With nearly 100 years and internationally-recognized exhibitions under its belt, the Akron Art Museum is doing anything but resting on its laurels. A new $750,000 grant from Knight Foundation announced today is helping the museum to look forward – to rethink both the museum and its role in the community.
The infusion will help the museum not only originate new exhibitions, new Director Mark Masuoka says, but also develop a new model for engaging residents in its programming.
If Masuoka has his way, the funding will “literally change the way the museum thinks and feels and operates.”
“For it to be successful, it’s going to change who are.”
We talked with Masuoka about his plans for the Akron Art Museum’s future.
What excites you most about what you’ll be able to do with this new funding?
M.M: The exciting part is it gives us a chance to rethink the way the Akron Art Museum, as well as museums in general, interact with the public. It’s an engagement piece, but it’s a bigger story than ‘what do people do when they walk into the museum.’ The funding is going to allow us to think about what it means for people to interact with it – whether it’s inside the museum or outside its walls. What are people’s perceptions about who we are, and what we do? There is a huge opportunity to think about and plan ahead to what we want the Akron Art Museum to be. I know that sounds crazy because we have this fantastic building and this amazing history of programming, but it’s kind of exciting for an organization that is 91-years-old to be reinventing itself. That’s what the grant gives us the opportunity to do.
What do you mean by patrons interacting with the museum outside its walls?
M.M: When I met with the board, one of the things they were excited about was the opportunity to look at what the possibilities were to be more connected to the community. One of the things I’d love to start planning is ways to start working in partnership with other groups to create public works. I think they can be either public art projects or community engagement projects, as a way to show how the museum can function to make people’s lives better. That’s a lofty goal…That’s something we’re going to explore at the museum: What does that mean when an art museum can take on or expand its role to not just be a presenter but an engager? I’d love to do a community-wide project that involves other nonprofits and arts organizations, human service organizations, just this broad range of other institutions and organizations, so that people can actually see what it means when you take an extremely creative idea and bring it to the community and sort of physically see how it transforms the city.
The museum has originated internationally recognized programming such as Detroit Disassembled and the El Anatsui show. How will you continue that legacy with these funds, and what’s on deck that you’re excited about?
M.M: I think the next couple of shows really demonstrate this change we’re talking about. The next show is an artist from New York, Tony Feher. We talked early on with the curatorial team about this concept, of what it means when the role of the museum is to interact with artists from the conception of an idea…to think about, how soon can we get in front of a project, if not initiate the project with artists to create exhibitions. He is considering doing a piece in our lobby as an installation and he’s sourcing a lot of the materials – he works with a lot with found objects – in Akron thrift stores and flea markets to use in his installations. It’s a very exciting project, and one of the first times we’re going to try to activate our lobby a bit more, and see what it looks like to use it purposefully as an extension of our exhibition space rather than a gathering social space.

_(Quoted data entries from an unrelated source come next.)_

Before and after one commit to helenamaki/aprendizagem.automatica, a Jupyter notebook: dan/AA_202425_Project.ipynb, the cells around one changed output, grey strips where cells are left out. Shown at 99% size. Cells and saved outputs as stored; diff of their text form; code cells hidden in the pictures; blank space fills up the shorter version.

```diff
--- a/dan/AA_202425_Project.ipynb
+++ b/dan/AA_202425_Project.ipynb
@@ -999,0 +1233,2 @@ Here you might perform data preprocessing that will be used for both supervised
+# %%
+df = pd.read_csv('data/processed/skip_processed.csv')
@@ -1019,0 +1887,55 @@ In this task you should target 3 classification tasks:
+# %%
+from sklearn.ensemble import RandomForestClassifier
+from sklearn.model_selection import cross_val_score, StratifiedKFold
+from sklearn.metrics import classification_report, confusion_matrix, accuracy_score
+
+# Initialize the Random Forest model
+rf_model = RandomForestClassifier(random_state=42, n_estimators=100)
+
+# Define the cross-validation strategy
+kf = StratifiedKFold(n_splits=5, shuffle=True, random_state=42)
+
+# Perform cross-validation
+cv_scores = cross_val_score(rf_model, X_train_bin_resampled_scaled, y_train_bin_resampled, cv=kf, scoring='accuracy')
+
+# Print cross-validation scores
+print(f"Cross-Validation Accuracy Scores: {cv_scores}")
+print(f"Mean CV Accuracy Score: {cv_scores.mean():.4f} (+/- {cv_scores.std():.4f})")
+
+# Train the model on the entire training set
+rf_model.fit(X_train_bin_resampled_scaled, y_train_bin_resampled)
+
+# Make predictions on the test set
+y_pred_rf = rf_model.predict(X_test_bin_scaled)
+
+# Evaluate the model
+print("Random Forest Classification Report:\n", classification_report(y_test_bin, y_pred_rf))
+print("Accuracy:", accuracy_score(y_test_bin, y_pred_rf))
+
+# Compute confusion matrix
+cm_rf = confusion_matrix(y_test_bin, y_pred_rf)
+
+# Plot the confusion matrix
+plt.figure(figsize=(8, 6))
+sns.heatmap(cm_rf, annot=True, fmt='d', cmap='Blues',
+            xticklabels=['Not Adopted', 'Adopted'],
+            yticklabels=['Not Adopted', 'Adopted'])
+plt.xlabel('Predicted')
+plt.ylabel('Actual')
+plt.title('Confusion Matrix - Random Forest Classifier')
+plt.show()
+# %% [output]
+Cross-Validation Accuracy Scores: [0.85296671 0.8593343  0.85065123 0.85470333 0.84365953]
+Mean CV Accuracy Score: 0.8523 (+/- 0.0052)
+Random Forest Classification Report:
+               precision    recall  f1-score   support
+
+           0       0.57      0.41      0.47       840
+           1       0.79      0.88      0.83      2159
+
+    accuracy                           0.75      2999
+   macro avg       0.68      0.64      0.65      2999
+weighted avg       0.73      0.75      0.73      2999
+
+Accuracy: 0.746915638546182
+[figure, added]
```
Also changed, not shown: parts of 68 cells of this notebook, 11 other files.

The museum has been experimenting with ways to consult the community on programming around its exhibitions. How has that worked, and how are you building on that?
M.M. We use it frequently in our education department. We bring a focus group together to inform us about how people are creating and thinking and how they want to engage in the exhibition. A recent example is the current Real/Surreal exhibition funded by this gift. Participants wanted to know how this art related to the tumultuous times they were created in, so a timeline of the 1920s, 30s and 40s was added to the gallery. It gives us a great perspective on how we can create interactive pieces and interpretations intertwined into arts education. We’re going to take that concept and take it a step further. For example, there’s the engagement piece I just talked about, where we’ll have a consistent and ongoing forum for the community to come into the museum to talk to us about what we’re doing, and what they’d like us to be…to be more of a community hub where people can come in and have an opinion about what the programming of the museum is. If anything, we just want to have a wonderful conversation with the community we serve.
I don’t see any other way to do it… For us to sit back and say here’s a show, here’s an education program without seeking feedback…It would seem crazy to me to make that presumption that that’s the best we can do.
Museums have tendency not to be so communicative, to hold the art world at arms length. That’s why a lot of museums are in trouble right now. People don’t see the relevancy. They aren’t being asked to be involved. If you’re going to ask for support and continually try to go back to the community and demonstrate what the museum is about, I don’t see how you can do it without engaging them first in the conversation